Primary health care in our society has been personally customised to be a waste of time and this has allowed many wander away for the fear of an unknown outcome from primary care centres.
Visits to primary health care centres is mistaken to be for the poor; people who can’t afford the tertiary health system bills, this orientation in itself reduces the effect and efficiency of primary health care in our local communities. The incidence of mortality and morbidity in communities is raised by 20% and this is as a result of primary health care being paralysed by the individuals who are toprotect and keep it running. Primary health care as agreed by the World Health Organization (WHO), is about caring for people, rather than simply treating specific diseases and health conditions. Primary health care must be identified as a frontier for health security in our society.
Primary health care is first committed to preventive care( surveillance and inspection of epidemics and microbial resistance), before the management of Chronic health condition and palliative care. One major reason for this hiccups in the health system hiarachy can be traced to negligence on the part of health care users either as a private system or a public system. We have our focus directed to treatment rather than prevention leaving primary health care centres less utilize and less equipped. It is believed that with an adequately well equipped health care centres ( emergency room, labour ward, mini lab, general ward, etc) there would be a decrease in the rate of maternal deaths arising from complications on home delivery, and other unfavorable outcome of health deals. Primary health care centres is the Closest to the community and so must be allowed to function as such.
Primary health care centres if properly thought through also serve as a way of reducing the workload of health care providers at the secondary and tertiary level. There has been series of reported cases of burnout and death incidence at the point of care which involves physical exhaustion and psychological exhaustion due to the current ratio of work burden and care givers to patients ( ratio: 100:1). The health care system if to be fixed must first begin at the grass root level. The tertiary level can’t bypass this phase until the primary level is sorted; there’s less or nothing complains and protest can do if this is not considered.
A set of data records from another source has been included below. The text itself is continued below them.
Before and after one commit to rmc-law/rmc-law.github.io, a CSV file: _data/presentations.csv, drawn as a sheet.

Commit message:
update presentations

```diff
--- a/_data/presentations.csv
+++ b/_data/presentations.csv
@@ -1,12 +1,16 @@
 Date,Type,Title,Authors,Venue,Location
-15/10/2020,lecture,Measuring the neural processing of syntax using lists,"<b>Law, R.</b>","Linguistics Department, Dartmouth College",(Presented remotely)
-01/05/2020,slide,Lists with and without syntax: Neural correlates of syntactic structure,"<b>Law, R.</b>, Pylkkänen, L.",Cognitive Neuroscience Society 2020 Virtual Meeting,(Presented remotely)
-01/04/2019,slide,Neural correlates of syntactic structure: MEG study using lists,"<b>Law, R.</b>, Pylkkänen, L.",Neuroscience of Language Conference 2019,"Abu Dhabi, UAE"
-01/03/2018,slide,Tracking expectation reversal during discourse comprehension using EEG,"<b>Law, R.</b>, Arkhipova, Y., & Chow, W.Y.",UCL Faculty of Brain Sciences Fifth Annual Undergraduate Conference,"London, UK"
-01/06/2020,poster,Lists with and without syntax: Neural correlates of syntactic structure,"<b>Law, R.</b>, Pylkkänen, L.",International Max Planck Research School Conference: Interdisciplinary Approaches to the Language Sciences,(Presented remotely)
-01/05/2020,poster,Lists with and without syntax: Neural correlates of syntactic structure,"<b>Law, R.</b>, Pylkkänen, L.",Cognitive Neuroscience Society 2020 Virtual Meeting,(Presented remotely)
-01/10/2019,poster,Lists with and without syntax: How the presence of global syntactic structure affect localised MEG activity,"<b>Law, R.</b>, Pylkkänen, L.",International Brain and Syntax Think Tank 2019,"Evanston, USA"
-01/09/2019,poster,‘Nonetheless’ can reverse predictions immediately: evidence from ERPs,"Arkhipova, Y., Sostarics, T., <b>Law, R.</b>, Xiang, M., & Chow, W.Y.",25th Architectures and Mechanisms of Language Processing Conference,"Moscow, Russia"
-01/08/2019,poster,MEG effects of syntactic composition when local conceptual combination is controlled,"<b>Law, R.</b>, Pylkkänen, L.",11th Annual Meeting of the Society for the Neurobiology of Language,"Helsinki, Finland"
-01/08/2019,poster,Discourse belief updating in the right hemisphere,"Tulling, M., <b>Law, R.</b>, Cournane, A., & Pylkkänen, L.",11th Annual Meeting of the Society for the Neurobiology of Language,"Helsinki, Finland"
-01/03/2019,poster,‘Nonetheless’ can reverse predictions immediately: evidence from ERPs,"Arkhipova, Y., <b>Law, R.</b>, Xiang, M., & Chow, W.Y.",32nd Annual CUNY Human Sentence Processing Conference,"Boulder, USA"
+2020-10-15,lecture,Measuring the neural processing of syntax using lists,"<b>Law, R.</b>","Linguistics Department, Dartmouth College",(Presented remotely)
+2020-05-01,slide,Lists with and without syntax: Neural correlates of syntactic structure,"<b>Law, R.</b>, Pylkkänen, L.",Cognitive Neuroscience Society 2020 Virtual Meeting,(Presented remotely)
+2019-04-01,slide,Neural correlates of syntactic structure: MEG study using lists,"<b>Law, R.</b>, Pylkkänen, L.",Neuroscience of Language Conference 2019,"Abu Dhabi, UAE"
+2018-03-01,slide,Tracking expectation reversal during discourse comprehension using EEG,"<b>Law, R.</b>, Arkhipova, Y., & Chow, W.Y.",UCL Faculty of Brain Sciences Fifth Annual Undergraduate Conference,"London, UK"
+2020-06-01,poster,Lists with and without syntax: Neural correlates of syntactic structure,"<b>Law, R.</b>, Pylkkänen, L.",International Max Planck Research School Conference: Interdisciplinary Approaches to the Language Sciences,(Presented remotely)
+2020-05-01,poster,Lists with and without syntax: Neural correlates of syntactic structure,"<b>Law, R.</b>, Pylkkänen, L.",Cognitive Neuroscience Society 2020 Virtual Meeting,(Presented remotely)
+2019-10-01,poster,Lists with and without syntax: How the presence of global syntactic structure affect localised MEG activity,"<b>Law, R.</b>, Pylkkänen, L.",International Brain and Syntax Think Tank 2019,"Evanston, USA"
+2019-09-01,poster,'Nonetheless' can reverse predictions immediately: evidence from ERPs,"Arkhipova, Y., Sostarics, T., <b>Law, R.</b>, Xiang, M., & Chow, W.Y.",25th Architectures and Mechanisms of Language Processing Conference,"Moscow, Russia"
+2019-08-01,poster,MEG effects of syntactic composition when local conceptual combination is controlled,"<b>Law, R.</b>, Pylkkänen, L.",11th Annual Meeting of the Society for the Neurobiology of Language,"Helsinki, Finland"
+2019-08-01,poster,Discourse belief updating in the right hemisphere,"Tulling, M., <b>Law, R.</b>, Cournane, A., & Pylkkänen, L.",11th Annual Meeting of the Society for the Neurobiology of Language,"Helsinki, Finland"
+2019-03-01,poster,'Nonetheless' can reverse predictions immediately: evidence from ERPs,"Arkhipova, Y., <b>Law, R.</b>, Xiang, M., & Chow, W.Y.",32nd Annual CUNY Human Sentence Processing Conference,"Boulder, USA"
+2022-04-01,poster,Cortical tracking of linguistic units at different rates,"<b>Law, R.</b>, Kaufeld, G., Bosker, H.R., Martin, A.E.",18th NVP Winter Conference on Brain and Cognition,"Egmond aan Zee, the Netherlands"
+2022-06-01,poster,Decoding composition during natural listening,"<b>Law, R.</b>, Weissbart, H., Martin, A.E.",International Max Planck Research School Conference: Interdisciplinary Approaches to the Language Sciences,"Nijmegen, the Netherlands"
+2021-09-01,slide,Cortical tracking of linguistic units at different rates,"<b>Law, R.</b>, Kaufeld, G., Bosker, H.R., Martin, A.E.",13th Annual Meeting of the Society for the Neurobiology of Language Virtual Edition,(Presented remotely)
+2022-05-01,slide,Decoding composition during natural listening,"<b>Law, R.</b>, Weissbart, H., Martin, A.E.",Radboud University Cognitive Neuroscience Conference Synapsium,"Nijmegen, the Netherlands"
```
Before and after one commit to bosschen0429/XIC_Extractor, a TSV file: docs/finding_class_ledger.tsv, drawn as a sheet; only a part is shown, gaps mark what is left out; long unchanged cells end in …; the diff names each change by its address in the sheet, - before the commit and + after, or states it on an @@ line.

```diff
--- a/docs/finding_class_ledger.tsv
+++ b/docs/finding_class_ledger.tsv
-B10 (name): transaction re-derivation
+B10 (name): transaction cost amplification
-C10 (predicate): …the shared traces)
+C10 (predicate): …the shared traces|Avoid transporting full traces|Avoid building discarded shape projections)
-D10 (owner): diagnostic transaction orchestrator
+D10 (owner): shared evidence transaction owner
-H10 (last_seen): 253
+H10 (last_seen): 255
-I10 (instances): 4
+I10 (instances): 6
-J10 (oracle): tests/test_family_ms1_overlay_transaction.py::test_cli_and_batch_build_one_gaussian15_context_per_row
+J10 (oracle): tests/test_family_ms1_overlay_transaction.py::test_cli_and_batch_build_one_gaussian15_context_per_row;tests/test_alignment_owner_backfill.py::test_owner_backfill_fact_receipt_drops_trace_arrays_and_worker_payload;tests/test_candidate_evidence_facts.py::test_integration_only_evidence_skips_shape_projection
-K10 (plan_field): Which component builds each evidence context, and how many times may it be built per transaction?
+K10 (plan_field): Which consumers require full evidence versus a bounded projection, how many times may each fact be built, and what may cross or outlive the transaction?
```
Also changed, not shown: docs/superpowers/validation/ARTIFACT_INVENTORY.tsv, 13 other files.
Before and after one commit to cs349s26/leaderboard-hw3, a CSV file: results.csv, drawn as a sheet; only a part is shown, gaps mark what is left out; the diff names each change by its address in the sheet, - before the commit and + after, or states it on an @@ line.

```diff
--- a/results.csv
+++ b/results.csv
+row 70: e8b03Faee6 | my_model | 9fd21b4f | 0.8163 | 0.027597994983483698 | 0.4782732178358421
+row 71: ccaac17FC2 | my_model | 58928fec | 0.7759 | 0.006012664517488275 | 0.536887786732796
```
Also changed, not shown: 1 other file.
When the primary health care centre is actively running with promptly licensed individuals in reasonable quantities and specialized qualities we’ll record and have less reported cases of burnout or deaths of care givers both at the primary or tertiary level of the health system.
Increase in man labour and standard equipped centres would not only bring relief to workplace burden on caregivers but also increased community participation in renovating the health system.
At the current level of the country’s economy, the expenditure rate to treating diseases and special conditions is increasingly alarming; we individually spend more on maintaining health ( treating a specific illness either to self or family member). Consider the usefulness if this percentage channeled to prevention of an health condition and investments in the society’s economy, there’ll be more thriving individuals in our small communities grateful for a healthy system, less burden on the government and a safe place for the future.
“Doing the right is preventing wrong from happening” _ Primary health care promotes health security; reforming the primary health care centres is the Right thing to do. Not also forgetting that primary health care is essential to achieve the health related Sustainable Development Goals (SDGs) and also universal health coverage.
The Nurse Next door